There are also two ferries that run between Ocracoke Village and the mainland. One goes to Swan Quarter, and the other to Cedar Island. These are toll ferries, and they run far less frequently than the Hatteras Ferry. You can get the fares and schedule on NCDOT's web site, or at the National Seashore's visitor's center.
Here you see one of the many ferries criss-crossing the Pamlico Sound delivering their human and vehicular cargos to the various parts of the Outer Banks.
I think this must be a bit confusing to the seagulls... "Depending on the number of people onboard and the bread they brought along to feed us, do we stay with this one, or check out the other one? Decisions, Decisions..."
We arrived at Swan Quarter at 6:15am and though we had reservations for the 9am ferry, we were very lucky to be able to catch the earlier 7am trek to Ocracoke Island. *** A note here... There is NOTHING to do or places to eat in Swan Quarter at such an early hour, so bring food as there are only vending machines at the dock and on the ferries! ***
The trip to Ocracoke Island takes 2 hours and 45 minutes which seems like a long time if you've been driving for 6 hours, but I can truly say that the trip was most enjoyable as it was both envigorating and relaxing.

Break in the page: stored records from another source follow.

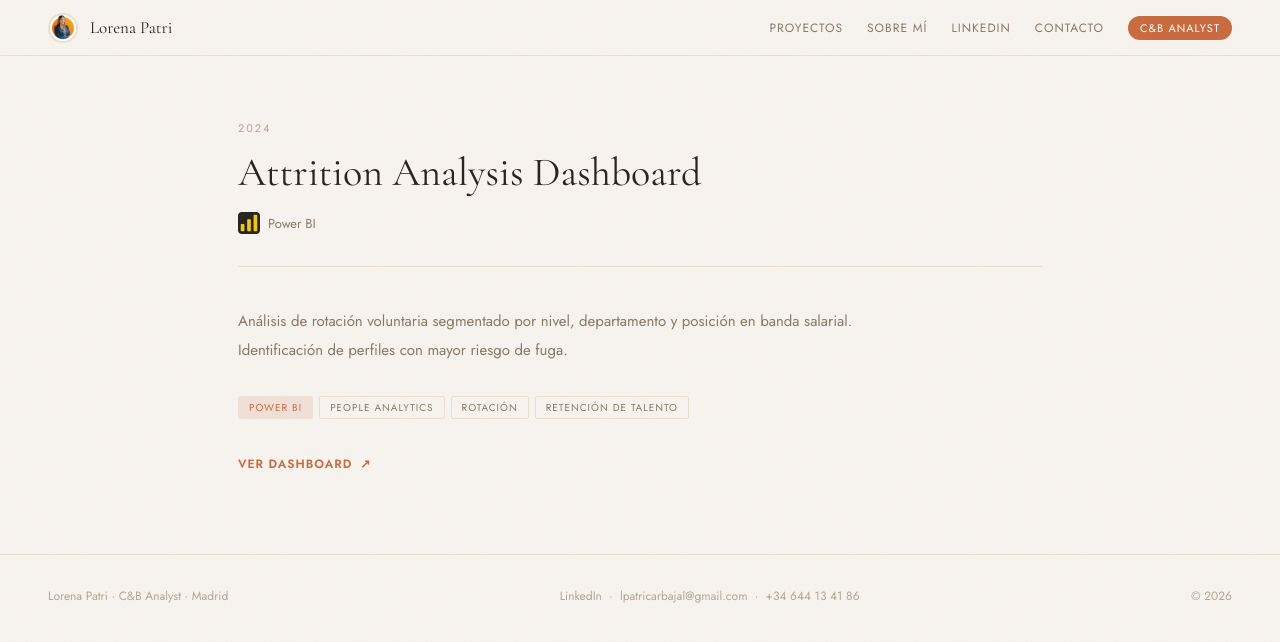
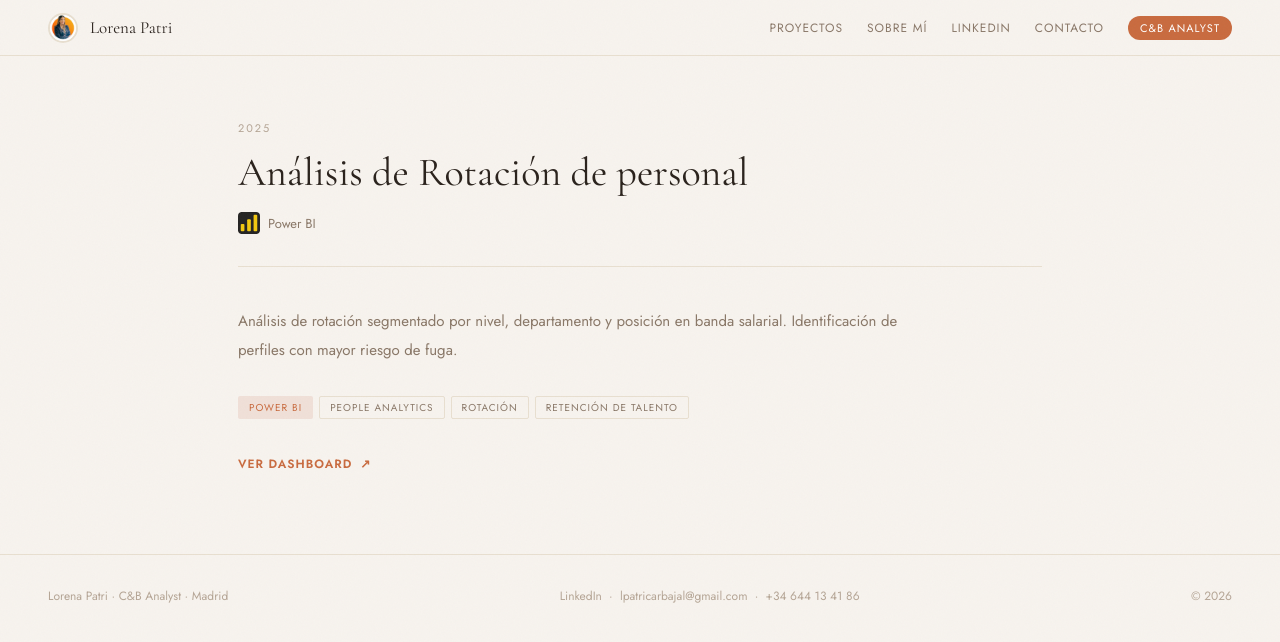
Before and after one commit to aurelpow/lorena-portofolio, a Jekyll site: the page built from _projects/attrition-analysis-dashboard.md, in a window 1280 px wide. Shown: the top 642 px of the page. Built offline with Jekyll 4.4.1, drawn with Linux system fonts in a browser that asks for light colours.

Commit message:
Update Proyecto “attrition-analysis-dashboard”

```diff
--- a/_projects/attrition-analysis-dashboard.md
+++ b/_projects/attrition-analysis-dashboard.md
@@ -1,16 +1,17 @@
 ---
 layout: project
-title: "Attrition Analysis Dashboard"
-year: "2024"
-tool: "Power BI"
-description: "Análisis de rotación voluntaria segmentado por nivel, departamento y posición en banda salarial. Identificación de perfiles con mayor riesgo de fuga."
+title: Análisis de Rotación de personal
+year: '2025'
+tool: Power BI
+featured_label: ''
+description: Análisis de rotación segmentado por nivel, departamento y posición en banda salarial. Identificación de perfiles con mayor riesgo de fuga.
 tags:
-  - "Power BI"
-  - "People analytics"
-  - "Rotación"
-  - "Retención de talento"
+  - Power BI
+  - People analytics
+  - Rotación
+  - Retención de talento
 accent_tags:
-  - "Power BI"
-link: "https://app.powerbi.com/view?r=eyJrIjoiOWFkZDVjMjUtNzMwMi00NTNlLWI5Y2MtOGJmNTRkMTA0YTFmIiwidCI6IjY1YzNlOWNhLWM1YWMtNDM2YS04MzBhLTZmNDU4NzM0OGQ0NCIsImMiOjl9"
-link_label: "Ver dashboard"
+  - Power BI
+link: https://app.powerbi.com/view?r=eyJrIjoiOWFkZDVjMjUtNzMwMi00NTNlLWI5Y2MtOGJmNTRkMTA0YTFmIiwidCI6IjY1YzNlOWNhLWM1YWMtNDM2YS04MzBhLTZmNDU4NzM0OGQ0NCIsImMiOjl9
+link_label: Ver dashboard
 ---
```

The open air, the sights, sounds, and smell of the water all combine to make this a most pleasant voyage! You should do this!
The ferries range in size from 110 feet to 220 feet and we happened upon the largest one for the passage to Ocracoke. Ferries depart and arrive from 9 different points. The ferry from Swan Quarter to Ocracoke Island costs $15 per vehicle but some other ferries are free.
These ferries can navigate in as little as 5 feet of water and are very well maintained by the State of North Carolina. Ferry schedules and contact information is listed below.
From the Swan Quarter there is a ferry available to Ocracoke twice or three times a day. It takes over 2,5 hours, but if you are lucky, you can even see some dolphins along the cruise :-) Good opportunity to get some suntan too.
We had 2 huge bags of bread for the seagulls. It was fun throwing it in the air and observing those fantastic birds catching some pieces above our heads. Great fun for kids and grown-ups as well ;-)
Well, if you are rich, you can go there by plane :-). There was an airport for small planes too.
Although you can reach parts of the Outer Banks without taking a Ferry, the Ferry ride is still a great way to get there. Spending a little time on the Ferry helps you relax and get in the mood for the easy-going Outre Banks Life. The Longest Ferrys go from the mainland to and from Ocracoke but there are smaller ones to get you between the other islands.
In Peak Season, get there early as there are limited slots on the ferries.